The increase is due to lengthened construction time, increased materials and labor costs since the 2016 estimate and design changes relating to traffic plans, according to the county manager’s report. Initially, the call for construction bids in March 2017 only received one bidder, which was rejected “due to previous established restriction on the bidder by VDOT,” according to the manager’s recommendation.
The project will bring pedestrian and bicycle safety improvements, such as wider sidewalks and on-street bike lanes, as well as traffic management and street beautification to the N. Lynn Street and Custis Trail area. A public arts project, the long-delayed Corridor of Light project, will also be installed, but only at the four corners of the I-66 bridge.
Safety is a significant component of the project. The intersection of Lynn Street and Lee Highway, once dubbed the “Intersection of Doom,” has been the scene of numerous vehicle vs. pedestrian crashes over the past few years, though collisions are down since interim safety improvements have been installed
The Board unanimously approved the increase in budget at its Tuesday meeting. Project construction should wrap up by May 2020.
A new residential development is under construction just south of Columbia Pike.
The development, first approved in 2009, is described as “a residential project for 36 condominium units within 12 townhouse structures.” It is currently under construction at 1100 S. Highland Street, behind the Audi dealership, and along what it planned as a future extension of 11th Street S.
The permit holder is listed as the Ethiopian Community Development Council (ECDC), which has offices at 901 S. Highland Street, about two blocks away from the construction site.
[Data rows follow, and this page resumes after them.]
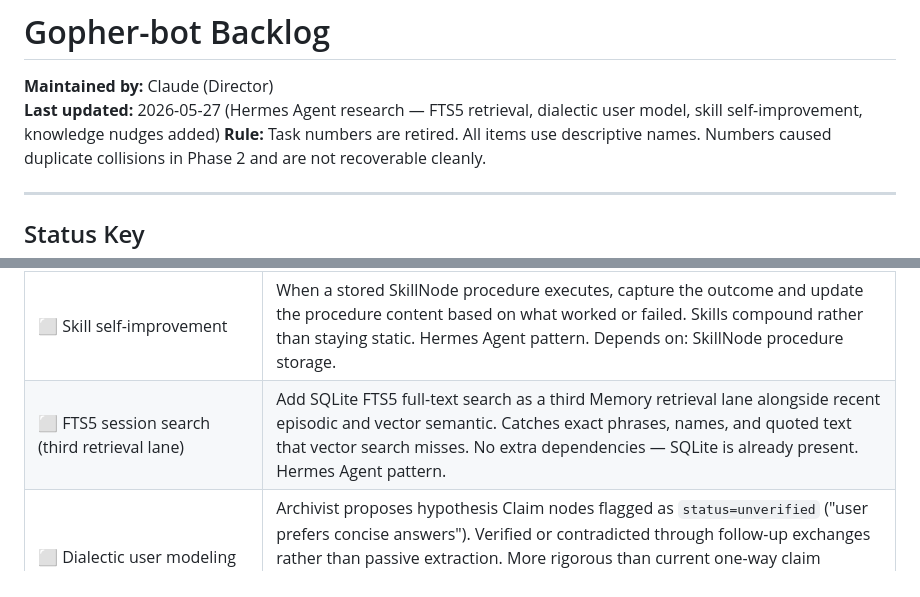
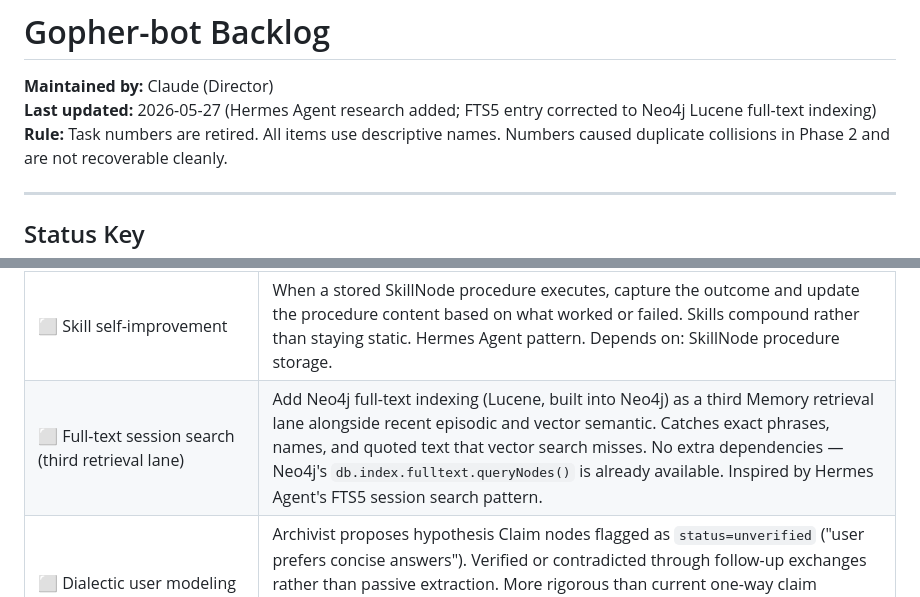
Before and after one commit to Gopher697/gopher-bot, a Markdown page: docs/BACKLOG.md, 2 parts joined by grey strips. GitHub-like rendering.

Commit message:
docs: Hermes Agent research, INFLUENCES.md, FTS5 → Neo4j full-text correction

```diff
--- a/docs/BACKLOG.md
+++ b/docs/BACKLOG.md
@@ -1,7 +1,7 @@
 # Gopher-bot Backlog
 
 **Maintained by:** Claude (Director)
-**Last updated:** 2026-05-27 (Hermes Agent research — FTS5 retrieval, dialectic user model, skill self-improvement, knowledge nudges added)
+**Last updated:** 2026-05-27 (Hermes Agent research added; FTS5 entry corrected to Neo4j Lucene full-text indexing)
 **Rule:** Task numbers are retired. All items use descriptive names. Numbers caused duplicate collisions in Phase 2 and are not recoverable cleanly.
 
 ---
@@ -89,7 +89,7 @@ All T1–T67 complete. 683 tests passing. Formal closure doc: `docs/PHASE1_CLOSU
 | ⬜ SkillNode practice recording | Auto-wired by Activity model Part B for game/learning activities. Manual wiring for other coordinators deferred. |
 | ⬜ SkillNode procedure storage | Extend SkillNode from label-only to storing executable procedure content. When bot succeeds at a verified multi-step Hands task, encode the procedure with a docstring. Retrieval via vector search. Reuse without re-reasoning from scratch. Voyager skill library pattern for desktop automation. Depends on: Hands self-verification loop (needs verified success signal). |
 | ⬜ Skill self-improvement | When a stored SkillNode procedure executes, capture the outcome and update the procedure content based on what worked or failed. Skills compound rather than staying static. Hermes Agent pattern. Depends on: SkillNode procedure storage. |
-| ⬜ FTS5 session search (third retrieval lane) | Add SQLite FTS5 full-text search as a third Memory retrieval lane alongside recent episodic and vector semantic. Catches exact phrases, names, and quoted text that vector search misses. No extra dependencies — SQLite is already present. Hermes Agent pattern. |
+| ⬜ Full-text session search (third retrieval lane) | Add Neo4j full-text indexing (Lucene, built into Neo4j) as a third Memory retrieval lane alongside recent episodic and vector semantic. Catches exact phrases, names, and quoted text that vector search misses. No extra dependencies — Neo4j's `db.index.fulltext.queryNodes()` is already available. Inspired by Hermes Agent's FTS5 session search pattern. |
 | ⬜ Dialectic user modeling | Archivist proposes hypothesis Claim nodes flagged as `status=unverified` ("user prefers concise answers"). Verified or contradicted through follow-up exchanges rather than passive extraction. More rigorous than current one-way claim extraction. Honcho/Hermes pattern. Depends on: Archivist claim extraction (done). |
 | ⬜ Knowledge persistence nudges | Awareness fires an Archivist bid when a high-value claim surfaces mid-conversation (corrections, deadlines, explicit self-disclosure) rather than waiting for Dream NREM. Time-sensitive facts shouldn't wait 6 hours. Hermes Agent pattern. |
 
```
Construction permits were first approved in late September last year.
ECDC did not immediately respond to requests for comment from ARLnow.
Spokes Etc. to Take Over Freshbikes Store — Northern Virginia bike retailer Spokes Etc. is expected to open in the former Freshbikes location in Ballston by the end of March. “[Spokes Etc. President Jim] Strang said the store will stock his main brands, which are Specialized and Trek, and he plans to pick up one or two boutique bike brands to complement them.” [Bicycle Retailer, Spokes Etc.]
Arlington Near Last for Snowfall on East Coast — Based on a chart from the National Oceanic and Atmospheric Administration, Arlington and D.C. ranked 65th among 68 eastern U.S. cities for snowfall this season, with a measly 3.3 inches. Only three deep south cities recorded less snowfall than has been reported at Reagan National Airport. [Patch]
More DCA Construction Impacts — Due to construction, Metro walkway airline kiosks and bag drops for Delta and American Airlines at Reagan National Airport are being relocated to the National Hall in Terminal B/C today. [Twitter]
Flickr pool photo Lisa Novak